Murmansk is the largest city in the world above the Arctic Circle and the administrative center of Murmansk Oblast. It is an important historical and cultural city largely because of its military and trade significance during World War II. The city is a perfectly preserved slice of Post-Communist Russia since it has not undergone many changes since the Communist Era.
A Brief History
Murmansk was the last city to be founded in the Russian Empire when the Russian railway system was extended to the North in 1915. During World War II, the city was one of the most important ports in the country for manufacturing and trading supplies.
Murmansk was heavily bombed during World War II by Hitler’s army; the only other Russian city that was attacked more heavily was Stalingrad. Almost the entire city burned down but Murmansk was never defeated. They were granted the honorable title of “Hero City” for their resistance against the German army.
During the Cold War, Murmansk was a port for Soviet nuclear icebreakers and submarines, many of which it still houses today. The city remains a port for fishery, exports and passenger vessels.
After 1989 the population of Murmansk declined drastically due to the fall of the Soviet Union and the rapidly worsening economic situation. Its current population is approximately 304 500 people.
There are two good ways to Get to Murmansk:
Where to Stay in Murmansk
You can stay at the historic 3-star Hotel Artika in the center of the city, or right beside it at the Hotel Meridian, another 3-star hotel on the Five Corners Square. Another popular and central hotel is the 4-star Park Inn Poliarnie Zori.
Weather in Murmansk
Murmansk has relatively mild weather for how far north it is. In the winter weather is usually around -10 degrees Celsius, and during the summer it usually stays around 12 degrees with rain. Polar nights (24-hour darkness) occur from December 2 – January 11, and polar days from 2 May – 22 July.
You may even be able to see the Northern Lights: they occur 15 to 20 times throughout the winter.
Murmansk Sights and Attractions
Murmansk has lots of statues and memorials that you will encounter while walking around the city.
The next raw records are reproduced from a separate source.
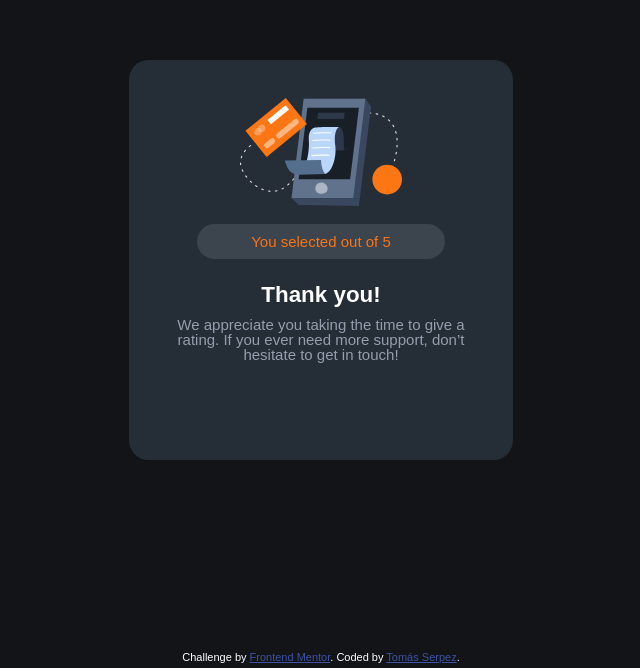
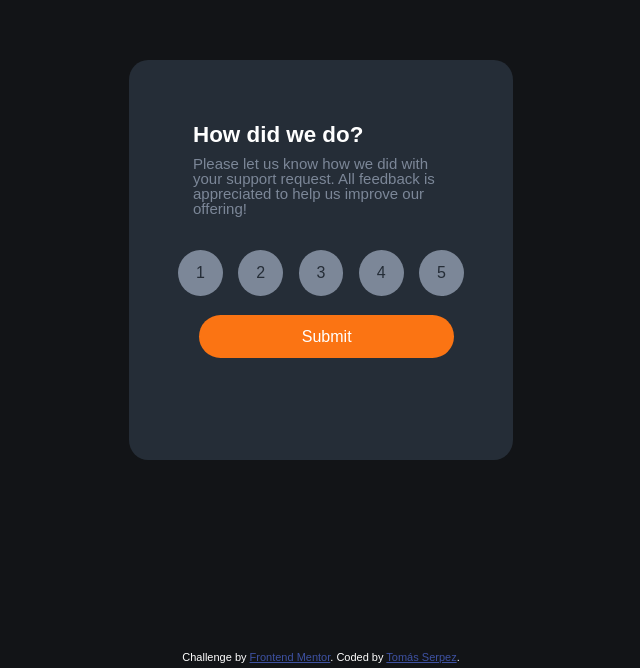
Before and after one commit to tomasserpez/interactive-rating-component-ts, a plain HTML site: page index.html in a window 1280 px wide. Shown: the part 132-800 px from the top of the page, without its empty margins (319-959 px from the left). Drawn offline with Linux system fonts and the light colour scheme; a web font is replaced by a local one.

Commit message:
Second window made

```diff
--- a/css/base/_styles.sass
+++ b/css/base/_styles.sass
@@ -40,10 +40,10 @@ body
         background: $darkBlueColor
         width: 24rem
         height: 25rem
-        padding: 3%
+        padding: 5%
         border-radius: 5%
         margin: auto
-        display: none
+        //display: none
         h1
             font-weight: $heavyWeight
             font-size: 1.4em
@@ -81,7 +81,7 @@ body
             color: $whiteColor
             background: $primaryColor
             padding: 5% 40%
-            margin: .4.5em
+            margin: .4em
             border-radius: 50px
             &:hover
                 background: $whiteColor
@@ -100,7 +100,7 @@ body
         border-radius: 5%
         margin: auto
         text-align: center
-        //display: none
+        display: none
 
         h1
             font-weight: $heavyWeight
```
Also changed, not shown: css/main.css, 1 other file.
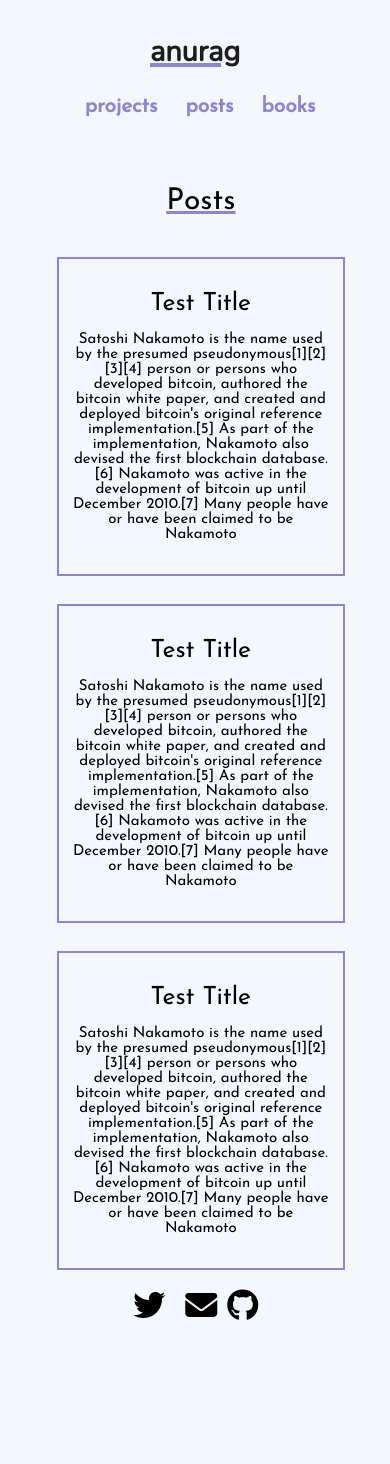
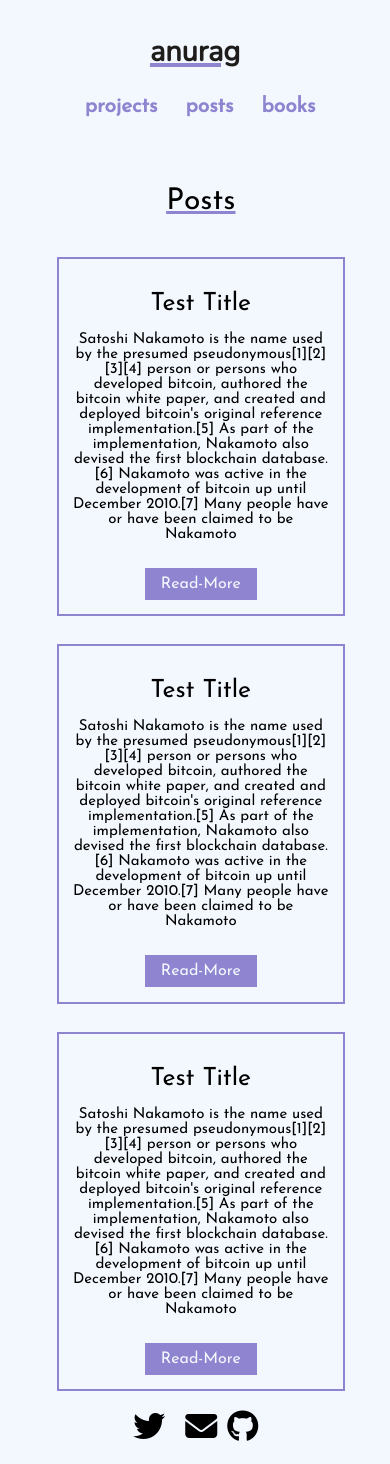
Before and after one commit to anuragts/oldsite, a Vue app: page /posts in a window 390 px wide. Before the commit the page ends 1343 px from the top, so only its background shows below. Built offline with nearby package versions, Linux system fonts and the light colour scheme.

Commit message:
feat[#2posts]

```diff
--- a/src/components/MakePost.vue
+++ b/src/components/MakePost.vue
@@ -18,15 +18,12 @@ defineProps({
   <div class="makepost">
     <div class="title">{{ title }}</div>
     <div class="body">{{ body }}</div>
-    <!-- <router-link to="/books" class="btn" id="last">ReadMore</router-link> -->
+    <!-- <router-link to="`/{{to}}`" class="btn" id="last">ReadMore</router-link> -->
   </div>
 </template>
 <style scoped>
 .makepost {
   margin-top: 2rem;
-  outline-style: solid;
-  outline-color: var(--third);
-  outline-width: 2px;
   padding-top: 2rem;
   padding-bottom: 2rem;
   padding-left: 0.8rem;
@@ -47,8 +44,9 @@ defineProps({
   .title {
     font-size: 25px;
   }
-}
+
 .body {
   font-size: 15px;
 }
+}
 </style>
--- a/src/components/Posts.vue
+++ b/src/components/Posts.vue
@@ -13,24 +13,61 @@ export default {
 <template>
   <div class="posts">
     <div class="title">Posts</div>
+    <!-- post start -->
+    <div class="box">
     <MakePost
       title="Test Title"
       body="Satoshi Nakamoto is the name used by the presumed pseudonymous[1][2][3][4] person or persons who developed bitcoin, authored the bitcoin white paper, and created and deployed bitcoin's original reference implementation.[5] As part of the implementation, Nakamoto also devised the first blockchain database.[6] Nakamoto was active in the development of bitcoin up until December 2010.[7] Many people have or have been claimed to be Nakamoto"
       to="books"
     />
+    <div class="rt">  <router-link to="/" class="btn">Read-More</router-link> </div>
+    </div>
+    <!-- post end -->
+     <!-- post start -->
+    <div class="box">
     <MakePost
       title="Test Title"
       body="Satoshi Nakamoto is the name used by the presumed pseudonymous[1][2][3][4] person or persons who developed bitcoin, authored the bitcoin white paper, and created and deployed bitcoin's original reference implementation.[5] As part of the implementation, Nakamoto also devised the first blockchain database.[6] Nakamoto was active in the development of bitcoin up until December 2010.[7] Many people have or have been claimed to be Nakamoto"
       to="books"
     />
+    <div class="rt">  <router-link to="/" class="btn">Read-More</router-link> </div>
+    </div>
+    <!-- post end -->
+     <!-- post start -->
+    <div class="box">
     <MakePost
       title="Test Title"
       body="Satoshi Nakamoto is the name used by the presumed pseudonymous[1][2][3][4] person or persons who developed bitcoin, authored the bitcoin white paper, and created and deployed bitcoin's original reference implementation.[5] As part of the implementation, Nakamoto also devised the first blockchain database.[6] Nakamoto was active in the development of bitcoin up until December 2010.[7] Many people have or have been claimed to be Nakamoto"
       to="books"
     />
+    <div class="rt">  <router-link to="/" class="btn">Read-More</router-link> </div>
+    </div>
+    <!-- post end -->
   </div>
 </template>
 <style scoped>
+.rt{
+  text-align: center;
+  padding-bottom  : 3rem;
+}
+.btn{
+  background-color: var(--third);
+  color: var(--primary);
+  padding: 1rem 1.5rem;
+  text-decoration: none;
+  font-family: "Josefin Sans", sans-serif;
+  font-size: 1.3rem;
+}
+.btn:hover{
+  color: var(--third);
+  background-color: var(--primary);
+  border: 1px solid var(--third);
+}
+.box{
+    outline-style: solid;
+  outline-color: var(--third);
+  outline-width: 2px;
+}
 .title {
   font-size: 40px;
   font-weight: 400;
@@ -44,5 +81,15 @@ export default {
   .title {
     font-size: 30px;
   }
+  .btn{
+    font-size: 1rem;
+      padding: 0.5rem 1rem;
+
+  }
+  .rt{
+      padding-bottom  : 1.4rem;
+
+  }
+
 }
 </style>
```
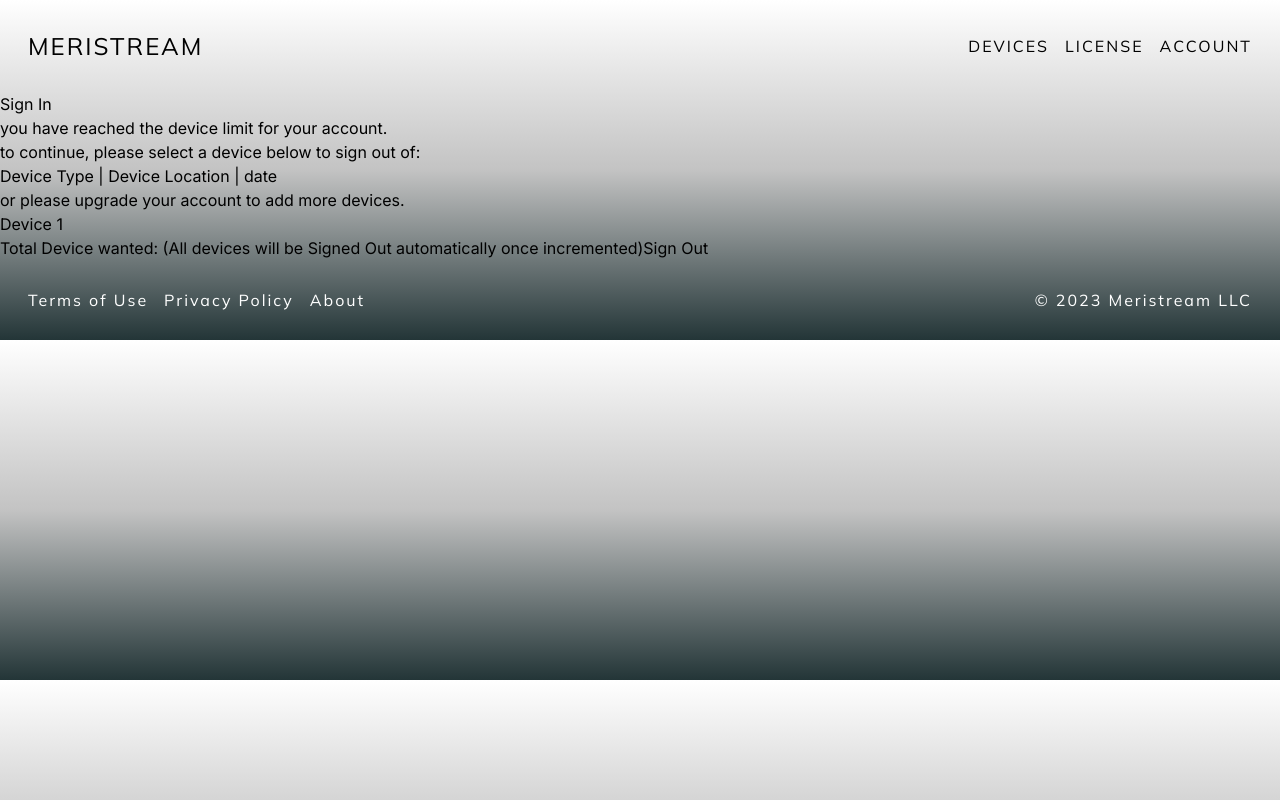
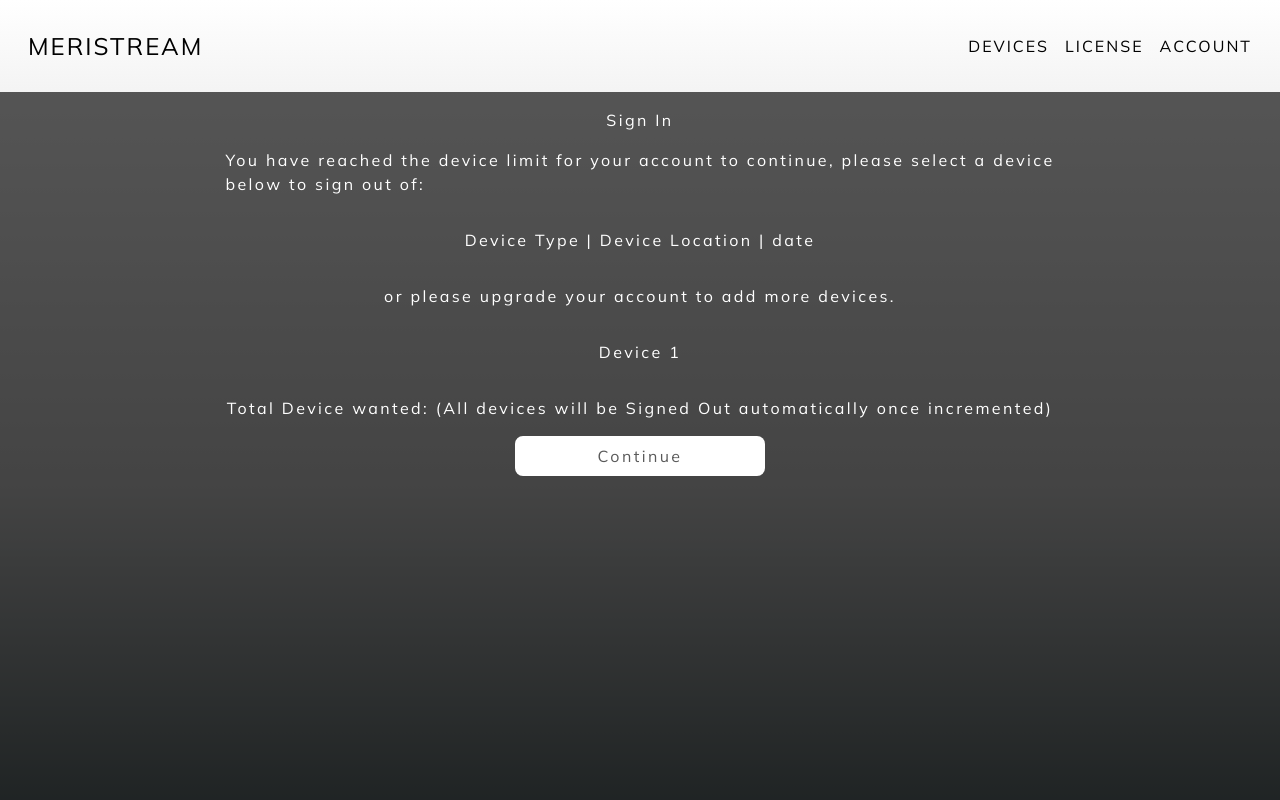
Before and after one commit to tylerdtran/meristream, a Next.js app: page /DeviceLimitation in a window 1280 px wide. Shown: the top 800 px of the page. Built offline with nearby package versions, Linux system fonts and the light colour scheme.

Commit message:
Device Limitation Component started
This component in particular will require dynamic data to be displayed in case there are too many devices logged in. It's very conditional and will require information from the database.

```diff
--- a/src/app/(components)/Footer/Footer.tsx
+++ b/src/app/(components)/Footer/Footer.tsx
@@ -8,7 +8,7 @@
         <div className="footer-total flex justify-between items-center w-full p-7 text-white ">
             <div className="footer-links flex flex-row gap-4">
                 <Link href="/tou"><div>Terms of Use </div></Link>
-                <Link href="/pp"> <div>Privacy Policy</div></Link>
+                <Link href="/DeviceLimitation"> <div>Privacy Policy</div></Link>
                 <Link href="../../SignIn"> <div>About</div></Link>
             </div>
             <div className="footer-logo">
--- a/src/app/DeviceLimitation/DeviceLimitation.scss
+++ b/src/app/DeviceLimitation/DeviceLimitation.scss
@@ -0,0 +1,38 @@
+.device-limit {
+    background: rgba(0, 0, 0, 0.65);
+}
+
+.device-limit-container {
+    display: flex;
+    flex-direction: column;
+    align-items: center;
+    font-family: 'Mulish', sans-serif;
+    color: rgba(255, 255, 255, 1);
+    letter-spacing: 0.15em;
+    text-align: left;
+    padding: 1em;
+}
+
+.device-limit-description {
+    display: flex;
+    flex-direction: column;
+    align-items: center;
+    color: rgba(255, 255, 255, 1);
+    letter-spacing: 0.15em;
+    text-align: left;
+    padding: 1em;
+}
+
+.device-limit-continue {
+    display: flex;
+    justify-content: center;
+    align-items: center;
+    width: 40%;
+    .continue-button {
+        padding: 0.5em;
+        border-radius: 0.5em;
+        width: 50%;
+        color: rgba(0, 0, 0, 0.65);
+        background-color: rgba(255, 255, 255, 1);
+    }
+}
--- a/src/app/DeviceLimitation/page.tsx
+++ b/src/app/DeviceLimitation/page.tsx
@@ -1,22 +1,27 @@
-
+import './DeviceLimitation.scss'
 
 export default function DeviceLimitation() {
     return (
-        <div>
-            <h1>Sign In</h1>
-            <div>you have reached the device limit for your account.</div>
-            <div>to continue, please select a device below to sign out of:</div>
-                <div> Device Type | Device Location | date</div>
-            <div>or please upgrade your account to add more devices.</div>
-            <div>Device 1</div>
-                <form className="device-quantity-management" >
-                    Total Device wanted: (All devices will be Signed Out automatically once incremented)
-                    <input type="submit" value="Sign Out" />
-                </form>
-
-
-
-
+        <div className="h-screen device-limit">
+            <div className="device-limit-container">
+                <div className='device-limit-header'>
+                    <h1 className='device-limit-title'>Sign In</h1>
+                </div>
+                <div className="device-limit-description">
+                    <div>You have reached the device limit for your account to continue, please select a device  <br /> below to sign out of:</div>
+                </div>
+                <div className="device-limit-description">
+                        Device Type | Device Location | date
+                </div>
+                <div  className="device-limit-description">or please upgrade your account to add more devices.</div>
+                <div  className="device-limit-description">Device 1</div>
+                    <form className="device-quantity-management device-limit-description" >
+                        Total Device wanted: (All devices will be Signed Out automatically once incremented)
+                    </form>
+                <div className="device-limit-continue">
+                    <button className="continue-button">Continue</button>
+                </div>
+            </div>
         </div>
     )
 }
```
Here are some of the most famous places to visit:
- The Alyosha Monument: Be sure to see one of the largest war memorials in Russia, a 116-ft tall statue of an unnamed soldier in honor of the "Defenders of the Soviet Arctic during the Great Patriotic War" (World War II).
- St. Nicholas Church: A small but significant Russian Orthodox church named after the patron saint of sailors. Nearby is a commemorative lighthouse, also dedicated to Russian sailors.
- The Square of Five Corners: This is the central square of Murmansk, housing the DUMA, the main shopping center and the Hotel Arktika.
- The Hotel Arktika: This was the tallest building above the Arctic Circle when it was built. It is only 16 stories high because taller buildings become unstable due to the cold climate. The hotel is open for tourist visits.
- The Museum of Regional History: This museum houses four floors detailing the history and culture of the region, including stunning nature and animal displays that kids will enjoy.
- The Fine Arts Museum: The only art museum above the Arctic Circle. There are more than 3000 works of art on display, focusing on artists from Murmansk and a sculpture collection.
- The Lenin Nuclear Icebreaker: The first nuclear icebreaker built in the world, the ship is still kept in very good shape. It houses a museum with lots of hands-on exhibitions (great for kids). Tours are offered daily in English, and you can even take a look at the nuclear reactor inside.
- The Puppet Theater: Great for kids and adults alike, the theater puts on Russian fairy tales for kids of all ages throughout the year, including Christmas tales. The strong visuals mean it's not necessary to speak Russian to enjoy the shows.
- The Murmansk Regional Drama Theatre: This theater shows Russian plays year-round. This is a great place to soak up some Russian culture.